Senior Architect, Francesca Cesa Bianchi of Stefano Boeri Architects (SBA) will be presenting on the practices ground-breaking project Bosco Verticale in Milan. Translated as ‘vertical forest’, the project comprises two residential tower blocks that are clothed in vegetation contributing to the equivalent of 10,000 sqm of forest in a dense urban setting tempering the local microclimate, filtering pollution, creating new habitats and providing an extraordinary place in which to live. The ‘trees in the sky’ concept is taking off across the world and Francesca will speak about other projects the studio is developing;

Programme Manager, Wendy Langham from Eastside Partnership will talk about the Big Lottery Living Landmarks funded Connswater Community Greenway in east Belfast. Following the grant award in 2007, two major phases of development have created a 9km linear park with 16km of walking and cycling routes, 30 new or improved bridges crossing over three rivers, and works to deliver elements of Belfast’s Flood Alleviation scheme and improve water quality. Key drivers have been around health improvement, community cohesion, opportunities for employment and training and developing Belfast’s tourism offer;

Niels Jensen, a Traffic Planner with the City of Copenhagen will talk about Copenhagen’s Gronne Cykeruter or Green Cycle Routes. Well known for its high quality on-road cycling network, the City has also developed, since the 1930’s, a network of over 60km of routes through parks, open spaces, woodlands and other habitats which allow walkers and cyclists to commute away from traffic and in nature. Connecting key destinations and linking from the outskirts to the inner city these popular routes comprise new build and retrofit elements to create the network. With further routes being planned, Copenhagen remains on course as a World class city for active travel.

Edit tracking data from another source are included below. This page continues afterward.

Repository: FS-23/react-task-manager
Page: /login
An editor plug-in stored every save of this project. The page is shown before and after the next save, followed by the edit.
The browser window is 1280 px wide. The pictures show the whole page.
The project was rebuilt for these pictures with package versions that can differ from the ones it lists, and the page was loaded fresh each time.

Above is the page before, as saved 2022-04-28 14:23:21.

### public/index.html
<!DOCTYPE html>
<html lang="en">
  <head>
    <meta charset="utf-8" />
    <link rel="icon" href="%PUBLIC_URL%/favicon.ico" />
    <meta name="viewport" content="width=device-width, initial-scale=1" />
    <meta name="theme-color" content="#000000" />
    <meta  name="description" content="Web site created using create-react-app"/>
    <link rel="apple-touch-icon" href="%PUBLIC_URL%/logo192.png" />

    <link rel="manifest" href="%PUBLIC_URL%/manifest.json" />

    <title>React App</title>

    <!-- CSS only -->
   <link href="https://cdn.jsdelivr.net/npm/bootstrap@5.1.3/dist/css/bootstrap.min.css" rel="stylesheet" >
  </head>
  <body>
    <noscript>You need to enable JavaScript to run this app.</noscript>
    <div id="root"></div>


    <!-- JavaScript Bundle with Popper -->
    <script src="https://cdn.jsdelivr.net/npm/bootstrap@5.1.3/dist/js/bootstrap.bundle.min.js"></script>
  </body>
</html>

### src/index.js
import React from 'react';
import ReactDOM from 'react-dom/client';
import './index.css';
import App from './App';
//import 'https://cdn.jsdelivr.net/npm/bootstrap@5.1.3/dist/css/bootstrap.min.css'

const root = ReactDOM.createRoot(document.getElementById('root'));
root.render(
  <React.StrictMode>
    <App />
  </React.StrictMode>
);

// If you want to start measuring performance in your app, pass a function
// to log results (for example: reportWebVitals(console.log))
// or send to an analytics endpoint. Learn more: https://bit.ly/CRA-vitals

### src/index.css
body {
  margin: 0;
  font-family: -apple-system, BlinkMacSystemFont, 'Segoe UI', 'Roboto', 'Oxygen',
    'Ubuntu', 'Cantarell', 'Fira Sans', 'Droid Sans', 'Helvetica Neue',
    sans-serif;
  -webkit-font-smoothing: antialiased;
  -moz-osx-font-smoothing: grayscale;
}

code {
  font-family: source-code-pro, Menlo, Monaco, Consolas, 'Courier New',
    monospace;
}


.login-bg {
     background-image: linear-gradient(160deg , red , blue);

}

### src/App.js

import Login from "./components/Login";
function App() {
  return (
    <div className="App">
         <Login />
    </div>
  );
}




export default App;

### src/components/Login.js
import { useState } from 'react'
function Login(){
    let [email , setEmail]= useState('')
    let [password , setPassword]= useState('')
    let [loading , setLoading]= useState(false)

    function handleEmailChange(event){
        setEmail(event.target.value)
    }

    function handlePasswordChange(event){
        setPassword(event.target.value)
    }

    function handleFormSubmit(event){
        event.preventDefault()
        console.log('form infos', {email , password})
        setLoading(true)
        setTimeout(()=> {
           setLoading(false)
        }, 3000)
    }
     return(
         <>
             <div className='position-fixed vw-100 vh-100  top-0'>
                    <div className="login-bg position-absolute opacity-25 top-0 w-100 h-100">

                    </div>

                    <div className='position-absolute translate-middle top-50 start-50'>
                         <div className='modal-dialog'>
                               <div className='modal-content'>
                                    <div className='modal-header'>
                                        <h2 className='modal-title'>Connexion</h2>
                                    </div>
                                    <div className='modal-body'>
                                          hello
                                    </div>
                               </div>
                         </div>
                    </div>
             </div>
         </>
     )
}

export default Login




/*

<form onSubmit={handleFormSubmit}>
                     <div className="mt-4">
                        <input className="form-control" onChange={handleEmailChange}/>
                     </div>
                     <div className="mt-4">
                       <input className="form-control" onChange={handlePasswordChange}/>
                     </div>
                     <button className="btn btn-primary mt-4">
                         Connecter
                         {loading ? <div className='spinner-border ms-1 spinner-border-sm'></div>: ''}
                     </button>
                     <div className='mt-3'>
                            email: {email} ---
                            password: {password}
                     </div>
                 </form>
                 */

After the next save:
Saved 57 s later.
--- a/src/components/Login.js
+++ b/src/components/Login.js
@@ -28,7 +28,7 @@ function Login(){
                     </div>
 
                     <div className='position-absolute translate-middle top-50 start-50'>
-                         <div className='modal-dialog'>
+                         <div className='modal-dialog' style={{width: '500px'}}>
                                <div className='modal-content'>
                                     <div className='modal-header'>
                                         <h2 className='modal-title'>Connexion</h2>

As well as learning about these major projects, delegates will also have an opportunity to find out about local active travel, greening and community growing projects in Edinburgh or to participate in workshops covering a range of topics including Scotland’s Greenspace Map, engaging with young people and encouraging communities to get involved in planning and placemaking.

The day will conclude with a panel and audience debate on accelerating the delivery of green infrastructure in our towns and cities.

This event is free to attend. With only 225 places available we suggest you book your place as soon as possible.

The full programme details and booking details are available here.